In 2018, Spotify began testing a new mobile feature that has become very tedious: three to eight second long looping videos that take up the entire screen. Known as Canvases, they effectively hide the cover and lyrics of the current song – and they're still around to annoy you and distract hell. Fortunately, Spotify has also found a way to get rid of these things.
If you've never found a GIF-style canvas, you should be lucky. The feature is limited to a small group of popular albums, such as the self-titled album of Superorganism and Amo by Bring Me the Horizon. While they may seem cool at first glance, they get boring very quickly, and Spotify has not added a way to switch between them, the cover of the cover album, and the "behind the lyrics" card for songs that have it. The only option you have is to completely disable the canvas.
The canvas feature may spread If you visit more artists and labels next year you should block them before they drive you crazy.

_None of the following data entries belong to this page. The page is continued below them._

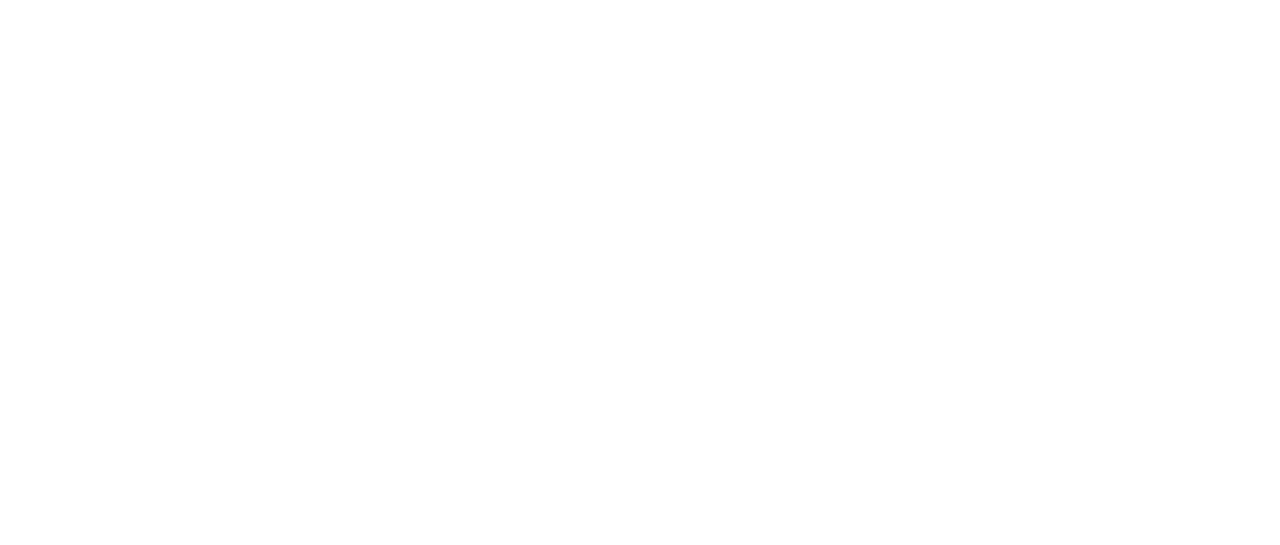
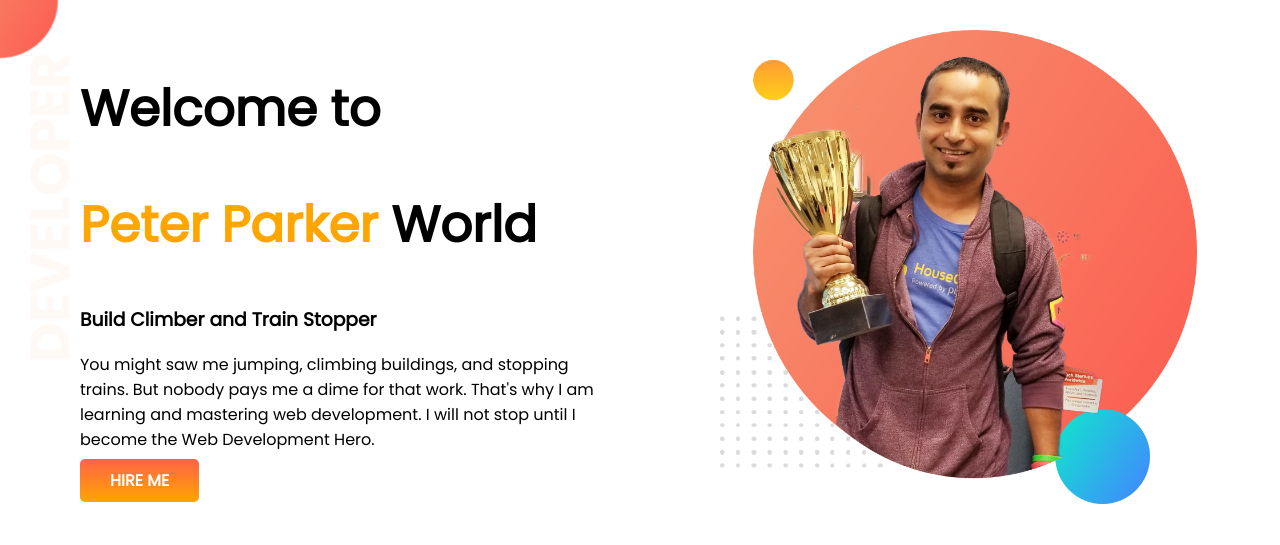
Before and after one commit to MinhajSiam/developer-portfolio, a plain HTML site: page index.html in a window 1280 px wide. Drawn offline with Linux system fonts and the light colour scheme; a web font is replaced by a local one.

Commit message:
first section done

```diff
--- a/index.html
+++ b/index.html
@@ -1,12 +1,35 @@
 <!DOCTYPE html>
 <html lang="en">
+
 <head>
     <meta charset="UTF-8">
     <meta http-equiv="X-UA-Compatible" content="IE=edge">
     <meta name="viewport" content="width=device-width, initial-scale=1.0">
     <title>Portfolio</title>
+    <link rel="stylesheet" href="style.css">
+    <link rel="preconnect" href="https://fonts.googleapis.com">
+    <link rel="preconnect" href="https://fonts.gstatic.com" crossorigin>
+    <link href="https://fonts.googleapis.com/css2?family=Poor+Story&family=Poppins&display=swap" rel="stylesheet">
 </head>
+
 <body>
+    <section class="welcome-section">
+        <div class="half-width">
+            <h1>Welcome to</h1>
+            <h1><span class="Name-color">Peter Parker</span> World</h1>
+            <h3>Build Climber and Train Stopper</h3>
+            <p>You might saw me jumping, climbing buildings, and stopping trains. But nobody pays me a dime for that
+                work.
+                That's why I am learning and mastering web development. I will not stop until I become the Web
+                Development
+                Hero.
+            </p>
+            <a class="link-button" target="_blank" href="https://google.com">HIRE ME</a>
+        </div>
+        <div class="half-width">
+            <img src="images/jhankar.png" alt="">
+        </div>
+    </section>
+</body>
 
-</body>
 </html>
--- /dev/null
+++ b/style.css
@@ -0,0 +1,39 @@
+h1 {
+    font-size: 50px;
+}
+
+body {
+    font-family: 'Poor Story', cursive;
+    font-family: 'Poppins', sans-serif;
+    margin: 0;
+}
+
+.Name-color {
+    color: orange;
+}
+
+.half-width {
+    width: 50%;
+    padding: 30px;
+    margin-left: 50px;
+}
+
+.welcome-section {
+    display: flex;
+    background-image: url(images/top-banner.png);
+    background-repeat: no-repeat;
+}
+
+
+.welcome-section img {
+    width: 90%;
+}
+
+.link-button {
+    text-decoration: none;
+    background-image: linear-gradient(tomato, orange);
+    padding: 10px 30px;
+    border-radius: 5px;
+    color: white;
+    font-weight: 700;
+}
```
Also changed, not shown: images/dream-bg.png (added), images/exp-bg.png (added), images/jhankar.png (added), images/jhankar2.png (added), images/my-bg.png (added), images/my-bg2.png (added), images/top-banner.png (added).
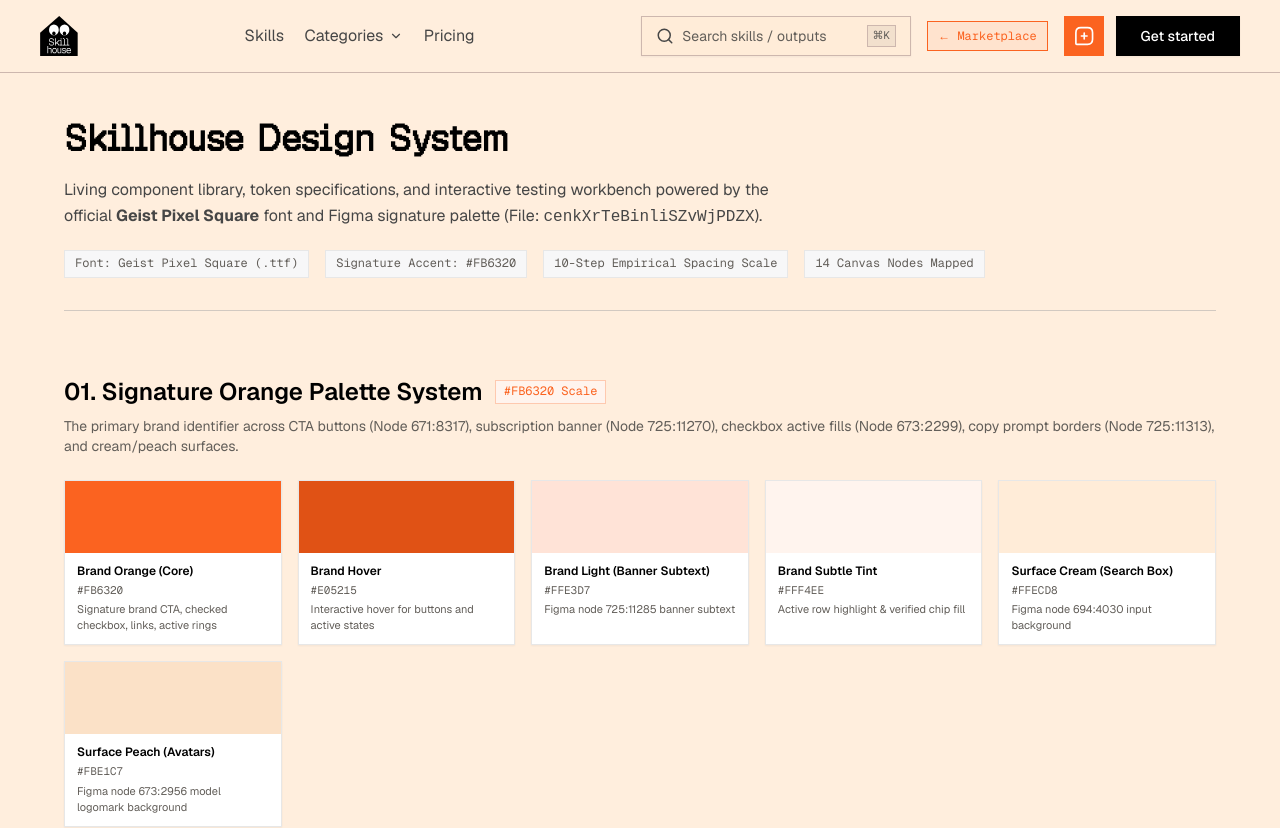
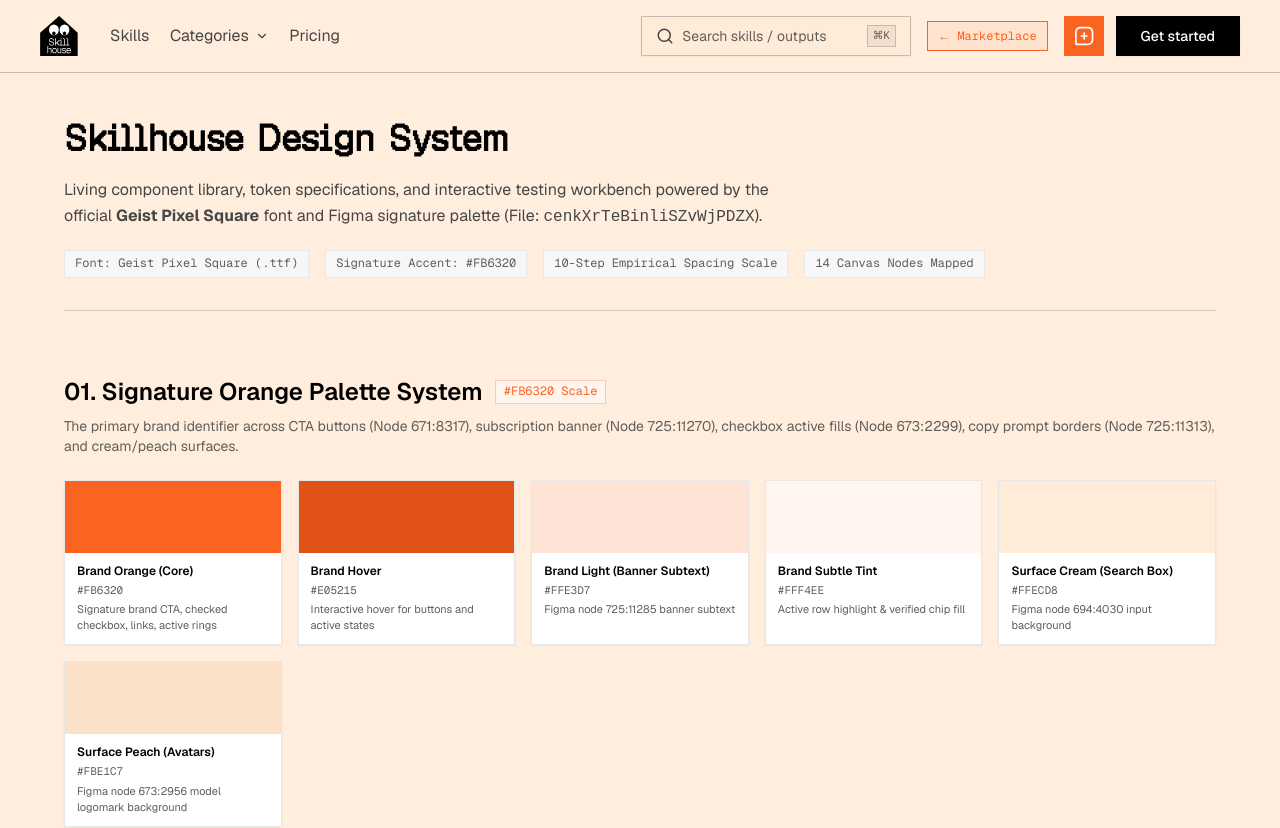
Before and after one commit to Cannon-Leo/Skillhouse, a Next.js app: page /design-system in a window 1280 px wide. Shown: the top 828 px of the page. Built offline with nearby package versions, Linux system fonts and the light colour scheme; a web font is replaced by a local one.

Commit message:
style(navbar): align nav links towards logo with margin-left auto on right actions

```diff
--- a/src/components/features/NavBar.module.css
+++ b/src/components/features/NavBar.module.css
@@ -20,8 +20,8 @@
   height: 72px;
   display: flex;
   align-items: center;
-  justify-content: space-between;
-  gap: 32px;
+  justify-content: flex-start;
+  gap: clamp(24px, 2.5vw, 36px);
   box-sizing: border-box;
 }
 
@@ -245,6 +245,7 @@
   align-items: center;
   gap: 16px;
   flex-shrink: 0;
+  margin-left: auto;
 }
 
 .searchWrapper {
```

If you can not use the instructions below, you probably do not have this feature or are using an Alpha or Beta app. However, watch out for characters from Canvas while listening to Spotify on your iPhone or Android phone.
Method 1: Disable Canvas
In the Android or iOS Spotify app, tap Home or Library on the navigation bar, and then click the gear icon in the upper-right corner to access your settings (you may not see it in both tabs). Next, turn off the Canvas feature in the Playback section.
The above method is ideal because the Canvas feature is completely disabled, but you can disable it as well. Spotify's Data Saver covers and texts back. Turn on Data Saver in in-app settings. In this way Canvases are not displayed, but also the music quality is set to "low". Take note of this. Behind the texts, the content still works.
Now you can Spotify without any annoying background
Once you disable Canvas, you will return to the playback screen normally. Below you can see that there are no crazy GIFs for the album Superorganism on Android or iOS. If you've turned off Canvas while it's actually playing, it may not work until the song is over, or you forcefully close and reopen the app.
Now you no longer have to deal with these irritating GIF-like live artworks which can cause terrible distractions while driving with the Spotify app, which is mounted on your phone in the dashboard. These videos will certainly take more cellular data and batteries than static graphics, even though Spotify's claim is very low, which is why turning off screens is ideal in many ways.
Unfortunately, none of the above settings are removed from these music videos that appear in certain Spotify playlists, but here's hoping Spotify will come around and give users the option to disable them as well.